Scientists have appreciated that cells producing the neurotransmitter dopamine within a specific region of the brain – the substantia nigra – fail over time, resulting in clinical symptoms. They also appreciate that PD likely results from some combination of genetic and environmental exposures, with pesticides being a primary culprit. But the exact molecular steps within cells that lead to PD has remained mysterious until quite recently. Over 25 years, physician-scientist Greenamyre has developed a rat model of PD that has revealed specific biological changes within cells that ultimately render them unable to function. After exposure to the pesticide rotenone, nerve cells within rats undergo changes in their mitochondria, the energy-producing factory of cells. Greenamyre has identified two specific alterations – problems with iron regulation and a buildup of a chemical called alpha synuclein – that are also seen in post-mortem tissue taken from patients with PD. His lab is currently exploring the development of PD-related dementia in rats exposed to short doses of rotenone to understand the molecular changes associated with this clinical course, information that could funnel back into future patient treatments.

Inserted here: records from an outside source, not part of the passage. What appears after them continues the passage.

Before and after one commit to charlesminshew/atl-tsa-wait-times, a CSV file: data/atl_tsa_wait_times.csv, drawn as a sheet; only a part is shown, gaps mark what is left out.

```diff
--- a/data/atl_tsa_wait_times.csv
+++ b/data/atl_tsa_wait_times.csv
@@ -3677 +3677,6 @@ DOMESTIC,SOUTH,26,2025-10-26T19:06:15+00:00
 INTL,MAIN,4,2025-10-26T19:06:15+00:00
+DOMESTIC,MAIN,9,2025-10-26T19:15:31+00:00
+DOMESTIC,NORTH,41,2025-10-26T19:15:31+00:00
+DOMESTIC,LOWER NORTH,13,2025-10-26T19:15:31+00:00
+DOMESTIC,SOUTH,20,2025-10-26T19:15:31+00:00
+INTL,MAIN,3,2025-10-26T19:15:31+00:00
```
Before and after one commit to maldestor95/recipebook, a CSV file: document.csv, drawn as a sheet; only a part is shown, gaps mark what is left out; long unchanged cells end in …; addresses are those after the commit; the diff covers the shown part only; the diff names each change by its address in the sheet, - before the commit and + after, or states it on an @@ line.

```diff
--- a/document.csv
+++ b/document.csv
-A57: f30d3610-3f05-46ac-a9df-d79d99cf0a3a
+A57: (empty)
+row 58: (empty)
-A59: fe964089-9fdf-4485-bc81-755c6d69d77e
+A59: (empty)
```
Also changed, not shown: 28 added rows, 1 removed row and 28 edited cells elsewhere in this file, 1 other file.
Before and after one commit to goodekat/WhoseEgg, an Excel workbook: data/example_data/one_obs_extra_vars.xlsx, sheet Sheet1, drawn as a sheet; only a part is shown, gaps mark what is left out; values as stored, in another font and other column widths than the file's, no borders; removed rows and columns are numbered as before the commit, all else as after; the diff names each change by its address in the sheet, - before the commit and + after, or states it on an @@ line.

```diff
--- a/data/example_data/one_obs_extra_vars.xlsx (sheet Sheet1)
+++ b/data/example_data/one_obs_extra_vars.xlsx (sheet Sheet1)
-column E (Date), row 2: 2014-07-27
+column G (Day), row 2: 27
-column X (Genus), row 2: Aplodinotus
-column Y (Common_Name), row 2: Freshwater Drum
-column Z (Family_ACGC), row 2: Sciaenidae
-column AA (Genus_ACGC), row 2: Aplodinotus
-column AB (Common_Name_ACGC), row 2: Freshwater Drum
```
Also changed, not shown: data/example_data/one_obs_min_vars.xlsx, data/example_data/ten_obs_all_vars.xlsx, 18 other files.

Greenamyre has been widely honored for his work in PD and other neurodegenerative disorders. He chaired the research grants subcommittee of the Huntington’s Disease Society of America, was a member of the NIH Parkinson’s Disease Research Agenda Planning Committee, the Parkinson’s Disease Implementation Committee and the Neurological Sciences and Disorders B Study Section of the National Institute for Neurodegenerative Diseases and Stroke. Greenamyre also chaired the Scientific Advisory Committee of the Parkinson Study Group and is a member of the Scientific Advisory Board of the Michael J. Fox Foundation, the American Parkinson Disease Association, and the Parkinson’s Disease Foundation. He has been listed as one of the “Best Doctors in America” since the 1990s and was elected to the Association of American Physicians in 2015.

He is the Editor-in-Chief of the scientific journal, Neurobiology of Disease, and of MedLink Neurology, and is a Consulting Editor for the Journal of Clinical investigation. In October 2004, he delivered the Presidential Lecture at the Annual Meeting of the Society for Neuroscience.

Greenamyre received his bachelor of science from Michigan State University and his MD and PhD from the University of Michigan. After his neurology residency at the University of Michigan, he joined the University of Rochester in 1990, then in 1995 became faculty at Emory University before coming to the University of Pittsburgh in 2004.

“Designing a Gene Therapy for Parkinson’s Disease”

One in four Americans will suffer from a neurodegenerative disease such as Alzheimer’s Disease, PD, or Huntington’s Disease. Aging is the most important risk factor, with nerve cells being unable to repair themselves or self-destruct effectively when appropriate. Problems with the immune system and the mitochondria also appear to be common areas for dysfunction in neurodegenerative disorders.

Current therapies for these diseases are in short supply, and most are ineffective after a period of time. One of the most promising areas to explore, according to Greenamyre, is gene therapy. He proposes to use therapeutic DNA to target host DNA sequences to reduce the expression of a toxic, mutant protein, in this case alpha-synuclein. This protein has been shown to build up in toxic excess in the brains of animals and humans with PD.  Such a “precision medicine” approach would revolutionize the treatment of these neurodegenerative diseases. Harmless viruses that are converted into gene shuttles would be used to convey DNA-based therapeutics directly to affected brain regions in a neurosurgical procedure.

To accomplish this goal, Greenamyre hopes to partner with neurosurgeons and laboratory scientists.

To the left is an image of the buildup of alpha-synuclein in the nerve cells of the subtantia nigra. Greenamyre’s team already has shown that reducing alpha-synuclein in rats protects them from developing PD after exposure to rotenone. The next step is constructing a gene therapy that can be used to down-regulate production of this protein in the brain.